We are fortunate that Washington state’s economy has a diverse array of strengths as we work to continue our recovery from the Great Recession.
We build the world’s best airplanes. We design software that’s changed the way we work and socialize. We grow some of the country’s best fruits and vegetables, producing, in fact, 92 percent of the nation’s red raspberries. But to keep our economy growing, we need to recognize all of our strengths and leverage them to our advantage.
One critical asset we have is our lands and natural resources. They provide us with spectacular outdoor recreational opportunities. From Mount Baker to Mount Rainer or Olympic National Park — our rivers, lakes, mountains and forests are some of the most pristine and breathtaking areas of the entire country. Too often, they are talked about as just an amenity for our residents. When in fact, our proximity to these places gives us an incredible economic opportunity that is uniquely Northwest. These lands represent an economic engine for our state, employing 227,000 people and generating $22.5 billion in consumer spending every year, according to a 2012 report by the Outdoor Industry Foundation.
From hiking, fishing, mountain biking, hunting and winter sports, outdoor recreation is big business, accounting for 6.1 million jobs nationwide. The jobs created from outdoor recreation range from outdoor touring companies to the retail clerks at your local fishing and tackle store. There are many rural areas, such as Concrete, Darrington, Monroe, Skykomish and Index in my district, where industries such as logging or mining have declined. In these areas and many others, outdoor recreation can have a dramatically positive effect, bringing in dollars and jobs.
More so than any other part of the country, our forests, mountains, rivers and lakes can simultaneously be both a source of economic revitalization and a way for people to enjoy nature’s respite from the bustle of the city.
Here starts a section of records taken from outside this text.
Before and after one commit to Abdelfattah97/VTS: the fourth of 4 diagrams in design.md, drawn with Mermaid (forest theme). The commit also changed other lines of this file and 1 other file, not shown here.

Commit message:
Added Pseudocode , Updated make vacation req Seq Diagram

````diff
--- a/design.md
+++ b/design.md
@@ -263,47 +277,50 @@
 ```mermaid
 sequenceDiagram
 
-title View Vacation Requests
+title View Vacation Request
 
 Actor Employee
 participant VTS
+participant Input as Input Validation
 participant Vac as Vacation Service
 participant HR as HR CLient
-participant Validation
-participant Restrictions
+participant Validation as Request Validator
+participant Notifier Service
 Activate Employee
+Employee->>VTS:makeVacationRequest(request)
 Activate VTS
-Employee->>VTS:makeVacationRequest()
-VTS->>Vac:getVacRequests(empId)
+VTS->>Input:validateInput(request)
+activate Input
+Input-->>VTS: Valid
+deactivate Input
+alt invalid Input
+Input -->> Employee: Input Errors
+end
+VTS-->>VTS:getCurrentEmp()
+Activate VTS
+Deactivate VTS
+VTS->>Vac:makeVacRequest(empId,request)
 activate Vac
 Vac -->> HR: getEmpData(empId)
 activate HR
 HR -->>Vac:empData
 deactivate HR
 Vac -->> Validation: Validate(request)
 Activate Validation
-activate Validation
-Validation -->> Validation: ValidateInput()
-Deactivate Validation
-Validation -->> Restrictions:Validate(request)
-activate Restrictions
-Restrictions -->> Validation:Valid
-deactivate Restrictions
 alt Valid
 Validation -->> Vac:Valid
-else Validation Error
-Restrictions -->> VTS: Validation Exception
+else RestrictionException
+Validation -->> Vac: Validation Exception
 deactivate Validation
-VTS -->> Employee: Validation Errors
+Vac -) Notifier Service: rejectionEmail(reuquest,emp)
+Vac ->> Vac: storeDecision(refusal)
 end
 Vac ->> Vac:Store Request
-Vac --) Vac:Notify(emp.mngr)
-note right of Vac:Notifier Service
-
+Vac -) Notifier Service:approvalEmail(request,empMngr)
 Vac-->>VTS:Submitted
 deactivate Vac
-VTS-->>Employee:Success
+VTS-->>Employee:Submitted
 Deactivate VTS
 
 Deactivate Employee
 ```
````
What’s more, Washington is already a leader in the outdoor industry with a number of great companies that call our state home. Local companies like REI, Filson, Cascade Designs, Outdoor Research and Brooks are responsible for thousands of jobs in our state.
We also have companies such as K2 and Werner Paddles that manufacture equipment and gear used by people around the world. These businesses are an important part of ensuring we have manufacturing jobs here at home, which account for $7.1 billion in wages each year.
All this points to the need to have a strong focus on growing this sector of our economy, just like we do when it comes to our aerospace or agriculture.
The core of this strategy must be preserving our natural resources in a way that keeps them accessible for people to enjoy today and generations from now.
This is why I’ve sponsored several bills to protect lands and help grow our economy. Working with Congressman Dave Reichert and Senators Patty Murray and Maria Cantwell, we’ve introduced legislation to expand the Alpine Lakes Wilderness. Just a short drive outside of Seattle, the Alpine Lakes is a stretch of pristine nature that is enjoyed by thousands of people. I’ve also introduced legislation along with Congressman Rick Larsen to save a historic fire lookout on Green Mountain inside the Glacier Peak Wilderness that will be removed if Congress doesn’t act. Built in 1933, the beloved lookout is a popular day hike that includes panoramic views of Glacier Peak and Mount Baker. Finally, I’ve introduced legislation to protect 14 miles of Illabot Creek in Skagit county.
In addition to legislation that protects our natural resources, we must actively maintain our outdoor spaces and access to them. It is crucial that we invest in our existing parks, waterways and trails. Preserving access to these public lands helps the businesses and communities that depend on the tourism and activities that boost the regional economy. It’s another reason why Congress must pass a budget that makes investments where we will get returns that result in increased economic growth.
For Washington to have a vibrant, strong economy, we must remember that our outdoor recreation industry should play a starring role. Elected officials, civic and business leaders must come together to support the industry and protect the natural beauty that makes living and working in Washington so special.
Rep. Suzan DelBene represents Washington’s first congressional district.